The first thing I noticed in Los Angeles was the horizon.
The landscape was wide.
A wide expanse of mountains.
A wide sprawl of city.
A wide stretch of ocean.
All of this “wide” filled me with a sense of possibility.
This was back in the 90’s when there was nothing but open marsh land in Playa del Rey. And nothing to obstruct the view save for a faded blue airplane hangar where Howard Hughes built his literal big idea — the Spruce Goose.
To the North, rose the Santa Monica Mountains.
West, the Pacific Ocean.
To the East, the San Gabriel’s, East LA and somewhere very far off in the distance New York.
That’s where I came from. I left New York because it was too vertical. I couldn’t see the horizon.
I was low man on the totem pole in my career. There was always a guy on top of a guy on top of a guy. (And in those days, yeah, it was always a guy.)
There was no way up. So I opted for a way out. To LA. It was transforming, to say the least.
Los Angeles and its broad vistas taught me the power of “Horizontal Thinking.” The power to look at things in landscape form.
Horizontal Thinking is about thinking big and wide. Seeing far into the distance. There’s a sense of optimism and possibility. And an ability to make unexpected connections.
I’ve been back in New York for some time now and “vertical thinking” is creeping in again.
But it’s not from the city. It’s from all these screens.
Ever since Covid, we are not working horizontally. We are working vertically and I believe it’s making us less creative.
Working horizontally inspires you to make better ideas and connect them to more places.
Allow me to explain.
Recently, I was on yet another Zoom/Teams presentation. About 8 slides in I was lost on the idea. Too many slides. Walls of words. Nearly impossible to feel the energy.
What made matters worse is that as the presentation continued there was something interesting on slide 11. And I thought it could work even better with the notion on slide 17. Or wait, was it slide 18? I wasn’t sure. I couldn’t see them together horizontally — in front of me.
Side-by-side is way more effective than slide-by-slide.

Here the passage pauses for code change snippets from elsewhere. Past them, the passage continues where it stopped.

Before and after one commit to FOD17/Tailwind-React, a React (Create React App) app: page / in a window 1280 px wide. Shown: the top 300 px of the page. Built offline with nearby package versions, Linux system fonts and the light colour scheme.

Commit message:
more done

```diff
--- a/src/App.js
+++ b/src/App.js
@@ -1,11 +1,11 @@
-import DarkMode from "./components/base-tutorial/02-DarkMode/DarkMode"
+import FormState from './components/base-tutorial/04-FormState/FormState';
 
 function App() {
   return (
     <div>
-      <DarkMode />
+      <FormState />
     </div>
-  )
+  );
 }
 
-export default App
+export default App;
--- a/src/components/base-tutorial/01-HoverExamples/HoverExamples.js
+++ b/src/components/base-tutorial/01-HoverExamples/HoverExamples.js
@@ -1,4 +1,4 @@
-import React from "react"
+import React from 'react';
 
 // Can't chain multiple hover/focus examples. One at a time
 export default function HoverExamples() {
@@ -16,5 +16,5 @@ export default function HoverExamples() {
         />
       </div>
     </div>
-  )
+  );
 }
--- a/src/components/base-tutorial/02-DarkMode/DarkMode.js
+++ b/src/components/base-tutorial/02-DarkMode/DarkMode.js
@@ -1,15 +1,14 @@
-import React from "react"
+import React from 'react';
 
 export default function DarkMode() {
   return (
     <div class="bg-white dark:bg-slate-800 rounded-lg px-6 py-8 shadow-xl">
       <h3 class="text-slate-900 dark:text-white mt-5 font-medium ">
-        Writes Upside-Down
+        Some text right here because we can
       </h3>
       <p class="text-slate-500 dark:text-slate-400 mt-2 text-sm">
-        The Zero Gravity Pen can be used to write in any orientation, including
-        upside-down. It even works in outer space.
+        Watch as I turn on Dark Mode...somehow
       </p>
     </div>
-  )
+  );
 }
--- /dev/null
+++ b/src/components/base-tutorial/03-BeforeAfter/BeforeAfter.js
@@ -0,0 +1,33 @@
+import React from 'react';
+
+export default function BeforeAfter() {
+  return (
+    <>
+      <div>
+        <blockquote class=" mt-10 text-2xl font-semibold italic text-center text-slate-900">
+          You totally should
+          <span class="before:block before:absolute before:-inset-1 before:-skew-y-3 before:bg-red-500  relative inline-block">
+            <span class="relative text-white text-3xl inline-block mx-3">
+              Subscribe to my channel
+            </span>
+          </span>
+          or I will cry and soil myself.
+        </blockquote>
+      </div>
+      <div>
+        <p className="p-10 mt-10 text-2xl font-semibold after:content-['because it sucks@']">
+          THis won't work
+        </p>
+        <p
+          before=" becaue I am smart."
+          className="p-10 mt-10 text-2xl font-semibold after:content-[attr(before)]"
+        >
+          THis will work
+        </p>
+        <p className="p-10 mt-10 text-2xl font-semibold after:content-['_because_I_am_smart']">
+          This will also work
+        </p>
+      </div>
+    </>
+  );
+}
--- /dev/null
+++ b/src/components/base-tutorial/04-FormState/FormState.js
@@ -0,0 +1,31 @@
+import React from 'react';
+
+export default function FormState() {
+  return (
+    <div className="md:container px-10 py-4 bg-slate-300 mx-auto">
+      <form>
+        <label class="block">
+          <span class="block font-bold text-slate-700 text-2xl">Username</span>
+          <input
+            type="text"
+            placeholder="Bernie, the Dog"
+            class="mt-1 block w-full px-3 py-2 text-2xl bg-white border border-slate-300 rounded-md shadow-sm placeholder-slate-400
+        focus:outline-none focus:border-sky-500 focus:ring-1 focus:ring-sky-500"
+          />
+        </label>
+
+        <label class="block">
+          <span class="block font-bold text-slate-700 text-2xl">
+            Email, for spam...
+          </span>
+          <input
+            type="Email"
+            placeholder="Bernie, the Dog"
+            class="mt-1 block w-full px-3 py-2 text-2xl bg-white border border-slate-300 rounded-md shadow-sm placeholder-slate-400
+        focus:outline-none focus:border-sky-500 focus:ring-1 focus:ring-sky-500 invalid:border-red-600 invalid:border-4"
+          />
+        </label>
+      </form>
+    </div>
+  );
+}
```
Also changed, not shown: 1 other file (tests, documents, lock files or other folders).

By the way, is the human brain more wired to be creative — horizontally? After all, going back to our Homo Sapien-ancestors who roamed the Earth, there were no skyscrapers. There was clear line-of-sight. Mesas and plains. Wide swaths of land that could be harvested. And, critically, needed to be scoured to identify bigger, faster and more ferocious creatures. Survival may be the best inspiration for creativity.
As a creative, I didn’t think vertically. And my ideas and career accelerated when I learned how to think horizontally.
It started with ideas on paper, then pinned up on walls or gator foam boards with silver push pins.
You’d put up your visuals, scripts, and out of home boards. And when you had multiple ideas in front of you that’s when the magic happened.
You could see connections. You could connect dots. You could take a tagline from one campaign on your left and marry it to a visual on the right.
You could gang several ideas from several parts of the wall and put them together to form one campaign.
You could take a single idea and spread it out across an entire ecosystem from a print ad to television to digital to retail.
You could also get a sense of scale. If an idea wasn’t jumping out from the wall, what chance did it have of standing out in the real world?
Working horizontally inspired you to make better ideas and connect them to more places.
This was the Chiat Way.
This was “Horizontal Thinking.”
There’s some science to this. In fact, the legendary physician and psychologist Edward de Bono created an entire school of thought based on the notion of “Lateral Thinking.”
In short strokes, Lateral Thinking is about ideas that emerge when you think outside of the vertical logic and established patterns our brains love to create. It’s literally thinking outside the box. Or in this instance, thinking outside the rectangle; and more precisely, thinking outside the screen.
“Horizontal Thinking” is akin to this. It’s throwing spaghetti at the wall and seeing what other ingredients can be mixed and mashed together to create an even better meal.
And to run further with this culinary analogy, you actually have to cook the spaghetti, take it out of the pot and throw it at the wall. (You can’t simply watch someone else do it on TikTok).
This kind of Horizontal Thinking has all but disappeared and as a result, the world’s creative output seems to be suffering.
When’s the last time you saw a truly great and unexpected ad campaign? In Hollywood, it’s sequels and prequels reigning over new origin stories. Where is the next VW Beetle? Or Beatles in music?
Right now, Converse is still more creative than the Metaverse.
Lately, I’ve taken to note cards.
I scribble ideas down and lay them out across my desk.
I’ll often share these on screen. And try to get other folks to start scribbling, too.
It sometimes works.
But I keep coming back to the horizon.
As Tom Petty sang,
“Into the great wide open.
Under them skies of blue.
Out in the great wide open.
A rebel without a clue.”
Only this rebel knows that ideas flourish when you can see them.
Left to right.
East to West.
Across the horizon.
Rob Schwartz is the Chair of the TBWA New York Group and an executive coach who channels his creativity, experience and wisdom into helping others get where they want to be. This was originally posted on his Substack, RobSchwartzHelps, where he covers work, life, and creativity.
Banner photo by author (via Midjourney).